Each record that follows is to be duplicated exactly, though its pictures are not.
>>>>
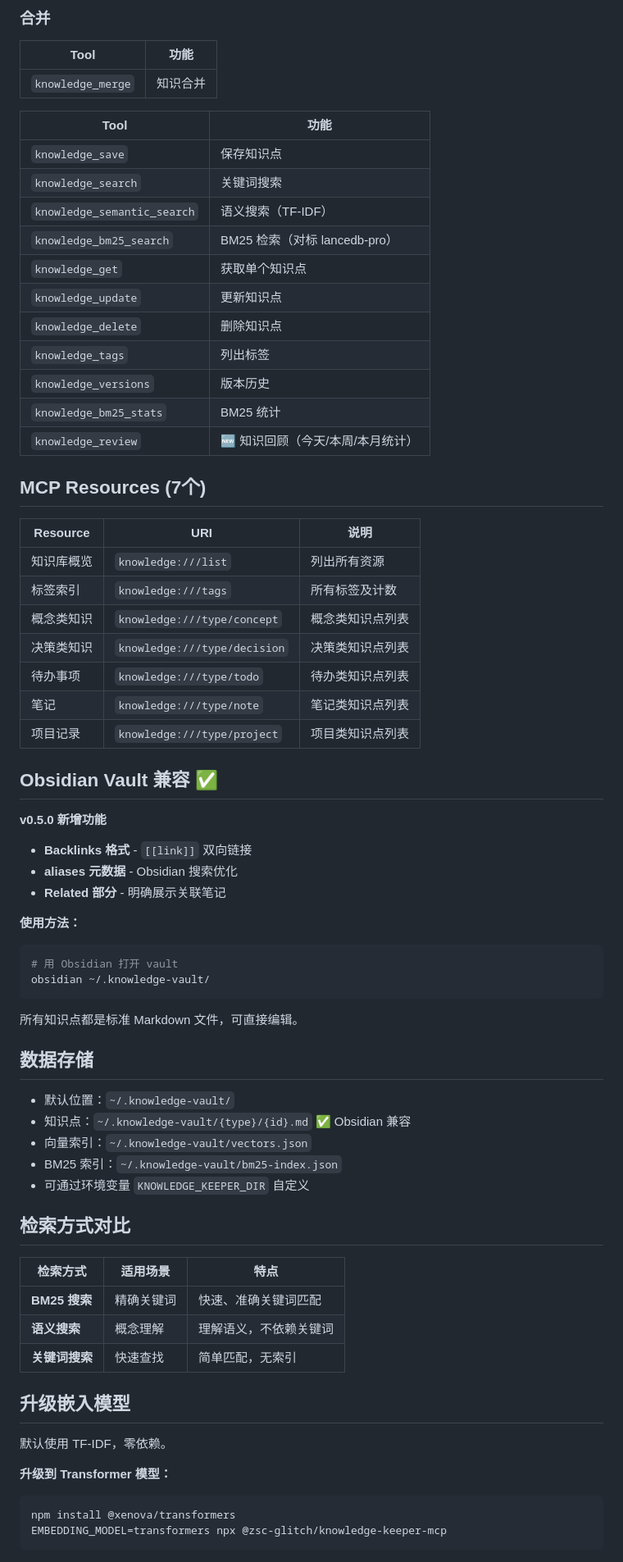
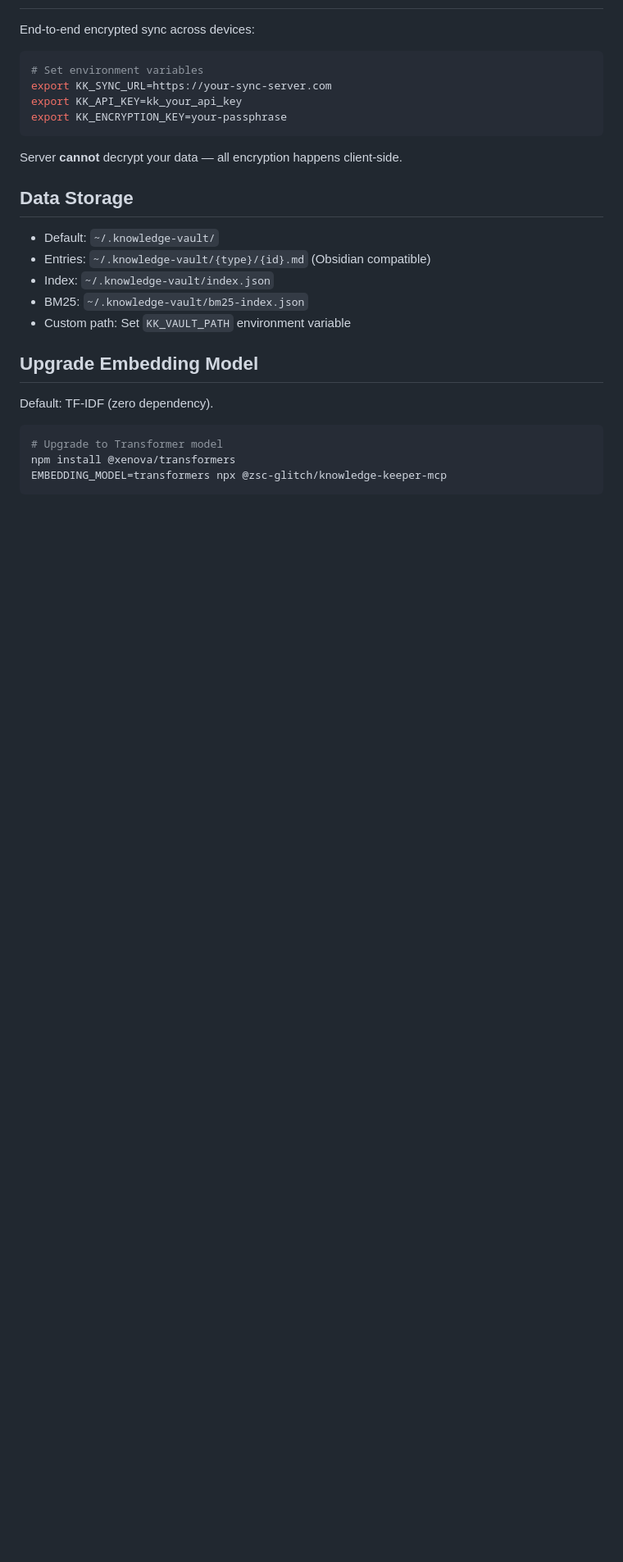
Before and after one commit to zsc-glitch/knowledge-keeper-mcp, a Markdown page: README.md, the part around one of its changes. Shown at 82% size. GitHub-like rendering; blank space fills up the shorter version.

````diff
--- a/README.md
+++ b/README.md
@@ -132,73 +169,28 @@ claude mcp add knowledge-keeper -- npx @zsc-glitch/knowledge-keeper-mcp
-### 合并
-| Tool | 功能 |
-|------|------|
-| `knowledge_merge` | 知识合并 |
-
-| Tool | 功能 |
-|------|------|
-| `knowledge_save` | 保存知识点 |
-| `knowledge_search` | 关键词搜索 |
-| `knowledge_semantic_search` | 语义搜索（TF-IDF） |
-| `knowledge_bm25_search` | BM25 检索（对标 lancedb-pro） |
-| `knowledge_get` | 获取单个知识点 |
-| `knowledge_update` | 更新知识点 |
-| `knowledge_delete` | 删除知识点 |
-| `knowledge_tags` | 列出标签 |
-| `knowledge_versions` | 版本历史 |
-| `knowledge_bm25_stats` | BM25 统计 |
-| `knowledge_review` | 🆕 知识回顾（今天/本周/本月统计） |
-
-## MCP Resources (7个)
-
-| Resource | URI | 说明 |
-|----------|-----|------|
-| 知识库概览 | `knowledge:///list` | 列出所有资源 |
-| 标签索引 | `knowledge:///tags` | 所有标签及计数 |
-| 概念类知识 | `knowledge:///type/concept` | 概念类知识点列表 |
-| 决策类知识 | `knowledge:///type/decision` | 决策类知识点列表 |
-| 待办事项 | `knowledge:///type/todo` | 待办类知识点列表 |
-| 笔记 | `knowledge:///type/note` | 笔记类知识点列表 |
-| 项目记录 | `knowledge:///type/project` | 项目类知识点列表 |
-
-## Obsidian Vault 兼容 ✅
-
-**v0.5.0 新增功能**
-
-- **Backlinks 格式** - `[[link]]` 双向链接
-- **aliases 元数据** - Obsidian 搜索优化
-- **Related 部分** - 明确展示关联笔记
-
-**使用方法：**
+End-to-end encrypted sync across devices:
 
 ```bash
-# 用 Obsidian 打开 vault
-obsidian ~/.knowledge-vault/
+# Set environment variables
+export KK_SYNC_URL=https://your-sync-server.com
+export KK_API_KEY=kk_your_api_key
+export KK_ENCRYPTION_KEY=your-passphrase
 ```
 
-所有知识点都是标准 Markdown 文件，可直接编辑。
+Server **cannot** decrypt your data — all encryption happens client-side.
 
-## 数据存储
+## Data Storage
 
-- 默认位置：`~/.knowledge-vault/`
-- 知识点：`~/.knowledge-vault/{type}/{id}.md` ✅ Obsidian 兼容
-- 向量索引：`~/.knowledge-vault/vectors.json`
-- BM25 索引：`~/.knowledge-vault/bm25-index.json`
-- 可通过环境变量 `KNOWLEDGE_KEEPER_DIR` 自定义
+- Default: `~/.knowledge-vault/`
+- Entries: `~/.knowledge-vault/{type}/{id}.md` (Obsidian compatible)
+- Index: `~/.knowledge-vault/index.json`
+- BM25: `~/.knowledge-vault/bm25-index.json`
+- Custom path: Set `KK_VAULT_PATH` environment variable
 
-## 检索方式对比
+## Upgrade Embedding Model
 
-| 检索方式 | 适用场景 | 特点 |
-|---------|---------|------|
-| **BM25 搜索** | 精确关键词 | 快速、准确关键词匹配 |
-| **语义搜索** | 概念理解 | 理解语义，不依赖关键词 |
-| **关键词搜索** | 快速查找 | 简单匹配，无索引 |
+Default: TF-IDF (zero dependency).
 
-## 升级嵌入模型
-
-默认使用 TF-IDF，零依赖。
-
-**升级到 Transformer 模型：**
 ```bash
+# Upgrade to Transformer model
 npm install @xenova/transformers
 EMBEDDING_MODEL=transformers npx @zsc-glitch/knowledge-keeper-mcp
 ```
````
Also changed, not shown: other parts of README.md (+143 -101 lines).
<<<<
#### Expected answer:
Before and after one commit to zsc-glitch/knowledge-keeper-mcp, a Markdown page: README.md, the part around one of its changes. Shown at 82% size. GitHub-like rendering; blank space fills up the shorter version.

````diff
--- a/README.md
+++ b/README.md
@@ -132,73 +169,28 @@ claude mcp add knowledge-keeper -- npx @zsc-glitch/knowledge-keeper-mcp
-### 合并
-| Tool | 功能 |
-|------|------|
-| `knowledge_merge` | 知识合并 |
-
-| Tool | 功能 |
-|------|------|
-| `knowledge_save` | 保存知识点 |
-| `knowledge_search` | 关键词搜索 |
-| `knowledge_semantic_search` | 语义搜索（TF-IDF） |
-| `knowledge_bm25_search` | BM25 检索（对标 lancedb-pro） |
-| `knowledge_get` | 获取单个知识点 |
-| `knowledge_update` | 更新知识点 |
-| `knowledge_delete` | 删除知识点 |
-| `knowledge_tags` | 列出标签 |
-| `knowledge_versions` | 版本历史 |
-| `knowledge_bm25_stats` | BM25 统计 |
-| `knowledge_review` | 🆕 知识回顾（今天/本周/本月统计） |
-
-## MCP Resources (7个)
-
-| Resource | URI | 说明 |
-|----------|-----|------|
-| 知识库概览 | `knowledge:///list` | 列出所有资源 |
-| 标签索引 | `knowledge:///tags` | 所有标签及计数 |
-| 概念类知识 | `knowledge:///type/concept` | 概念类知识点列表 |
-| 决策类知识 | `knowledge:///type/decision` | 决策类知识点列表 |
-| 待办事项 | `knowledge:///type/todo` | 待办类知识点列表 |
-| 笔记 | `knowledge:///type/note` | 笔记类知识点列表 |
-| 项目记录 | `knowledge:///type/project` | 项目类知识点列表 |
-
-## Obsidian Vault 兼容 ✅
-
-**v0.5.0 新增功能**
-
-- **Backlinks 格式** - `[[link]]` 双向链接
-- **aliases 元数据** - Obsidian 搜索优化
-- **Related 部分** - 明确展示关联笔记
-
-**使用方法：**
+End-to-end encrypted sync across devices:
 
 ```bash
-# 用 Obsidian 打开 vault
-obsidian ~/.knowledge-vault/
+# Set environment variables
+export KK_SYNC_URL=https://your-sync-server.com
+export KK_API_KEY=kk_your_api_key
+export KK_ENCRYPTION_KEY=your-passphrase
 ```
 
-所有知识点都是标准 Markdown 文件，可直接编辑。
+Server **cannot** decrypt your data — all encryption happens client-side.
 
-## 数据存储
+## Data Storage
 
-- 默认位置：`~/.knowledge-vault/`
-- 知识点：`~/.knowledge-vault/{type}/{id}.md` ✅ Obsidian 兼容
-- 向量索引：`~/.knowledge-vault/vectors.json`
-- BM25 索引：`~/.knowledge-vault/bm25-index.json`
-- 可通过环境变量 `KNOWLEDGE_KEEPER_DIR` 自定义
+- Default: `~/.knowledge-vault/`
+- Entries: `~/.knowledge-vault/{type}/{id}.md` (Obsidian compatible)
+- Index: `~/.knowledge-vault/index.json`
+- BM25: `~/.knowledge-vault/bm25-index.json`
+- Custom path: Set `KK_VAULT_PATH` environment variable
 
-## 检索方式对比
+## Upgrade Embedding Model
 
-| 检索方式 | 适用场景 | 特点 |
-|---------|---------|------|
-| **BM25 搜索** | 精确关键词 | 快速、准确关键词匹配 |
-| **语义搜索** | 概念理解 | 理解语义，不依赖关键词 |
-| **关键词搜索** | 快速查找 | 简单匹配，无索引 |
+Default: TF-IDF (zero dependency).
 
-## 升级嵌入模型
-
-默认使用 TF-IDF，零依赖。
-
-**升级到 Transformer 模型：**
 ```bash
+# Upgrade to Transformer model
 npm install @xenova/transformers
 EMBEDDING_MODEL=transformers npx @zsc-glitch/knowledge-keeper-mcp
 ```
````
Also changed, not shown: other parts of README.md (+143 -101 lines).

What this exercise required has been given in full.